If they defecate in the general direction of one's aircraft that's about all the recognition one is likely to get.

500N
24th Nov 2013, 07:44
Spoken like a pilot :O

It's quite interesting that birds can dive, climb vertically and do all sorts of
weird and wonderful acrobatics to get out of the way of a hawk or eagle
- even fly upside down to harass them - but won't, don't or can't get out of
the way of a light aircraft !!!

onetrack
24th Nov 2013, 12:58
In the days of yore (late 1800's to the late 20th century) - the early "John Lysaght" galvanised CGI roofs, on Outback and station buildings - which gleamed bright silver, on clear, bright moonlit nights - were often mistaken at night by swans and other migratory birds, as being sheets of flat water.

Station people were often rudely and abruptly awakened by swans and other large birds slamming into CGI roofs with substantial force, on bright moonlit nights, as they mistakenly tried to land on them.

Many swans and other migratory birds were regularly killed and badly injured in this manner in that era.
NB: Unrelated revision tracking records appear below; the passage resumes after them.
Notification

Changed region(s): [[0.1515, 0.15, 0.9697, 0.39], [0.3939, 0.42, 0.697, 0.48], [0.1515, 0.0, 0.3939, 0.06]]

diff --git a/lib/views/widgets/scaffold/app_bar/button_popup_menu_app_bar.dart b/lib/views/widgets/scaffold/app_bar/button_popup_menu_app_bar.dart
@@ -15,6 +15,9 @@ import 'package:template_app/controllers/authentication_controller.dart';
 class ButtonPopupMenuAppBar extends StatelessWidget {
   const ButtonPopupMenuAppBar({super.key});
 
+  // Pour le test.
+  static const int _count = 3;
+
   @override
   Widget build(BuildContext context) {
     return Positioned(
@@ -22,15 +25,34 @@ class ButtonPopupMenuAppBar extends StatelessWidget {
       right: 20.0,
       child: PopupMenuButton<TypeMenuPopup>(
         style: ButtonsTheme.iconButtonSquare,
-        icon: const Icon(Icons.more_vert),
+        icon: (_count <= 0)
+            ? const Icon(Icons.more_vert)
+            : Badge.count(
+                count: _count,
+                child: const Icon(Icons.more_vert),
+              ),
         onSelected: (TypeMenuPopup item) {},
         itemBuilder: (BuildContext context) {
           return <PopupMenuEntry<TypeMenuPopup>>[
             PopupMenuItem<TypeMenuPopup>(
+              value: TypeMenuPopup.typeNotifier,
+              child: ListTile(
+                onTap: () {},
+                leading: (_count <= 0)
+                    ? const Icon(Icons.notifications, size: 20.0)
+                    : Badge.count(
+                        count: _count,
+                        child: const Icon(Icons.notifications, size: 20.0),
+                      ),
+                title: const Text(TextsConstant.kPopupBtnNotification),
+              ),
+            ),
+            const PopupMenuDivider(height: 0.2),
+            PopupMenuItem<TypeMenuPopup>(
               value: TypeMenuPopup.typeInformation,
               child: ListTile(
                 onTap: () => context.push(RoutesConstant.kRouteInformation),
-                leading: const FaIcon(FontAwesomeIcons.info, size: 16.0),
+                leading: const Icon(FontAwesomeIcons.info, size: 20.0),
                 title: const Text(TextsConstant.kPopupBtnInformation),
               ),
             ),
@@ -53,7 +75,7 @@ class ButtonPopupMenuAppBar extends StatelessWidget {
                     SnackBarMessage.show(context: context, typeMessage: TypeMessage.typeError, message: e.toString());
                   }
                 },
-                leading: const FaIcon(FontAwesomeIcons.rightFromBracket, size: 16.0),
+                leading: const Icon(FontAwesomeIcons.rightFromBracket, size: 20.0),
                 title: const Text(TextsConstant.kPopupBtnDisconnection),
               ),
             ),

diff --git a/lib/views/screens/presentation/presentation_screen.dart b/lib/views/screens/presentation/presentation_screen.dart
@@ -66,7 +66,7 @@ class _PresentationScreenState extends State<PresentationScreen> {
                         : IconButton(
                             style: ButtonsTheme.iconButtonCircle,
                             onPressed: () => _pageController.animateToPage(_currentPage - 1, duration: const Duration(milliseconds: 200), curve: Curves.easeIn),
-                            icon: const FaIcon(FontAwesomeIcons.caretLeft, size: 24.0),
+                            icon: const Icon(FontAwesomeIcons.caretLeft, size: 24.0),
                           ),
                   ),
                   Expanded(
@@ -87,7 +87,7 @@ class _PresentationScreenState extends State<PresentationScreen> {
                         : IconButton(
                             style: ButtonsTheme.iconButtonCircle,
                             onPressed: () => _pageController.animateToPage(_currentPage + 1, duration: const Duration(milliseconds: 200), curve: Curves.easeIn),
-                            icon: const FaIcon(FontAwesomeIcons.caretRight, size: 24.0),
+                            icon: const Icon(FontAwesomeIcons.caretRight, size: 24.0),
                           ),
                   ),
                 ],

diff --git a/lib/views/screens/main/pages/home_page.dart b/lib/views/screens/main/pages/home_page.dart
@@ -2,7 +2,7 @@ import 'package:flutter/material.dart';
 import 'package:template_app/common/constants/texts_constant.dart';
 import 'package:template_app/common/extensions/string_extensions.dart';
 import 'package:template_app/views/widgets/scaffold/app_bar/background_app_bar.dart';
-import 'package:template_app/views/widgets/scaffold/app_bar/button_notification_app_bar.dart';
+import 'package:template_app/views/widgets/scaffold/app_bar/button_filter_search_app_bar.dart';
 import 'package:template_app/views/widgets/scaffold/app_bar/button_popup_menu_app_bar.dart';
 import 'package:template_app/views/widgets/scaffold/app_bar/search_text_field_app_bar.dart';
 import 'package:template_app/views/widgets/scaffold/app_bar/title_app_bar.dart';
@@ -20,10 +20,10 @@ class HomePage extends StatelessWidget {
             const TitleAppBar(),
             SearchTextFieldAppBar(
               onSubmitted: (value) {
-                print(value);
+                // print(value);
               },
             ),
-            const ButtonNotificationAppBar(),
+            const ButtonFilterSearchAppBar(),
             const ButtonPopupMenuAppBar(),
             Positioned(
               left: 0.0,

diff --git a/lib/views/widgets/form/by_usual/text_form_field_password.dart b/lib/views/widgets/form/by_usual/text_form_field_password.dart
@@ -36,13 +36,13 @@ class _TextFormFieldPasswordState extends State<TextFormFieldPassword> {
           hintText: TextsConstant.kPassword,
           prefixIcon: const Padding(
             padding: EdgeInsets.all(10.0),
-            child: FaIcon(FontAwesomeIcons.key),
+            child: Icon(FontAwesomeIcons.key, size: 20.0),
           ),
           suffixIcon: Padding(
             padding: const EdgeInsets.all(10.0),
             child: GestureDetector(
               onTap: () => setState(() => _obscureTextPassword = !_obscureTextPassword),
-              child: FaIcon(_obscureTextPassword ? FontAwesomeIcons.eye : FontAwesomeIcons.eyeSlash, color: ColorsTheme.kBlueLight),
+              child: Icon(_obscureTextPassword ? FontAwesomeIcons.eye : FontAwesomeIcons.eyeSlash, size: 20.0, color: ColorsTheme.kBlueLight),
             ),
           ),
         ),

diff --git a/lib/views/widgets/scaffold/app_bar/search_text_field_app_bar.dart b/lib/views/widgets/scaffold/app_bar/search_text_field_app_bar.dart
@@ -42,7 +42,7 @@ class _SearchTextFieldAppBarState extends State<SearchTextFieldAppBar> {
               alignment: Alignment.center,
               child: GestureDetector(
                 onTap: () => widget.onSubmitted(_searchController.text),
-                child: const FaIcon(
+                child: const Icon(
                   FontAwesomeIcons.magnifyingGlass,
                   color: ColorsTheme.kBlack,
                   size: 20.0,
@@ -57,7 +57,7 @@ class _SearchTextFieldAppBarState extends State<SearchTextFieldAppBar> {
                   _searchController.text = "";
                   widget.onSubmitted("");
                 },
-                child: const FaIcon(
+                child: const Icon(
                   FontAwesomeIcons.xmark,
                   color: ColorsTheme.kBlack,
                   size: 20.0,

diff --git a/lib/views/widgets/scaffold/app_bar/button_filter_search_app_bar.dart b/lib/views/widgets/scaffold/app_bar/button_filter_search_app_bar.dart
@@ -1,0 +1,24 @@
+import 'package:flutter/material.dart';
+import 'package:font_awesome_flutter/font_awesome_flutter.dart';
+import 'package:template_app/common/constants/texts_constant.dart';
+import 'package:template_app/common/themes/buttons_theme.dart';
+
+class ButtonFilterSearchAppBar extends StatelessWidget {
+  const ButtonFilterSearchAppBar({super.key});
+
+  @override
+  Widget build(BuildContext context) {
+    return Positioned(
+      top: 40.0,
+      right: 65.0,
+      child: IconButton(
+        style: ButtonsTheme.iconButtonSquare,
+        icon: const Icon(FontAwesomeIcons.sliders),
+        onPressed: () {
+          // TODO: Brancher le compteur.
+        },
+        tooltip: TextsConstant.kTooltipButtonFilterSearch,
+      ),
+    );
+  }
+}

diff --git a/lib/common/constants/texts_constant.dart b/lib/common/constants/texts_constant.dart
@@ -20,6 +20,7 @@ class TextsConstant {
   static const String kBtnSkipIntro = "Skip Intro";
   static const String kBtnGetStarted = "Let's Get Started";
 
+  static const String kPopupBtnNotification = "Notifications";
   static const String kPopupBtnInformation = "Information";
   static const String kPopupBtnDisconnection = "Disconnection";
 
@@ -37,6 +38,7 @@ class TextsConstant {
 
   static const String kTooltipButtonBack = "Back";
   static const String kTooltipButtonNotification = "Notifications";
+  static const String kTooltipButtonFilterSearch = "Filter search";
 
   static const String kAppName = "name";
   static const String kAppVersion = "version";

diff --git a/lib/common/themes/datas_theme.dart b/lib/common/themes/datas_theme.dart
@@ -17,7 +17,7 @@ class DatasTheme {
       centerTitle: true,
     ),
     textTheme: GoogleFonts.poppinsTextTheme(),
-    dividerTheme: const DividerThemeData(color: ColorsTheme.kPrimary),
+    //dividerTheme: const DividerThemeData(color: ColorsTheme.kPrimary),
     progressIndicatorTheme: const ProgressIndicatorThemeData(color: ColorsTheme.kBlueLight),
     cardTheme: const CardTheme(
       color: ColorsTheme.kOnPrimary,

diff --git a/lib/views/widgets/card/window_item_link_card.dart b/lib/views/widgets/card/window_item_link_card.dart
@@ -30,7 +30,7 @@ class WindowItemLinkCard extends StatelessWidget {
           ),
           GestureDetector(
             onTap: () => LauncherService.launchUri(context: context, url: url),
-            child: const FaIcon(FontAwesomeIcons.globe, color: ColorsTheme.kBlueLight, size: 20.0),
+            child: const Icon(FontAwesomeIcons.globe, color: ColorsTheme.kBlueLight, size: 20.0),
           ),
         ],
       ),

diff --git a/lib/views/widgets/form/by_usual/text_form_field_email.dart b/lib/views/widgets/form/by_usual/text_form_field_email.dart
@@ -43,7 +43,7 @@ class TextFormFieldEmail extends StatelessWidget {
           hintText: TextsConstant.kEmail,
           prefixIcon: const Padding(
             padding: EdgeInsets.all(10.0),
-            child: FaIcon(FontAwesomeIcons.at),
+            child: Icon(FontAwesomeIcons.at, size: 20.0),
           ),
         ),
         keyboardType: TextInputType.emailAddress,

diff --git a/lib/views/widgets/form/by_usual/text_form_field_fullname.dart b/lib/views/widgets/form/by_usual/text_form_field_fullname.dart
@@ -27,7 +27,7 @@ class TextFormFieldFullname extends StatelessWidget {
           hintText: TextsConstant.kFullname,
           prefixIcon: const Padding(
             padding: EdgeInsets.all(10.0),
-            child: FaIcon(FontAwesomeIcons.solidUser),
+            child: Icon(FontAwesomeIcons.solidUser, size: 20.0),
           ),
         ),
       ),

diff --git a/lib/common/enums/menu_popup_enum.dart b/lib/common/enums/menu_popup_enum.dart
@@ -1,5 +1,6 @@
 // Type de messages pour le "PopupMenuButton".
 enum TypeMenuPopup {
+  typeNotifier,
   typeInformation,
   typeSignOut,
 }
Coloured roof coatings took over from plain galvanising (or zincalume, as it is today), so the problem now seems to be lessened.
What didn't help, in the case of the birds mistakes, was the robustness of the old CGI, which used to be solid enough to stand on, without any centre support.
With todays light gauge roof sheeting, swans would probably go straight through it!

1911 - Black swan kills itself by mistakenly landing on roof (http://paperspast.natlib.govt.nz/cgi-bin/paperspast?a=d&d=CHP19110609.2.31)

500N
24th Nov 2013, 13:04
OneTrack

Good one, never heard that before.

Swans used to regularly land on wet roads in the UK.

vee-tail-1
24th Nov 2013, 16:25
It's quite interesting that birds can dive, climb vertically and do all sorts of
weird and wonderful acrobatics to get out of the way of a hawk or eagle
- even fly upside down to harass them - but won't, don't or can't get out of
the way of a light aircraft !!!


Hmnn ... My experience flying my ATL around Pembrokeshire is that Buzzards will expect me to give way, while Seagulls generally break left or right and dive away. Formated on a Buzzard in a thermal once, the look of total disgust it gave me was priceless. It might be the swept forward wings and vee tail of the ATL that give it a slightly predatory look to some birds.

G-CPTN
24th Nov 2013, 17:48
Swans used to regularly land on wet roads in the UK.

Indeed - I worked at a vehicle-test facility with a long straight road that regularly attracted swans to land who then struggled to take-off again so they would hang around for ages.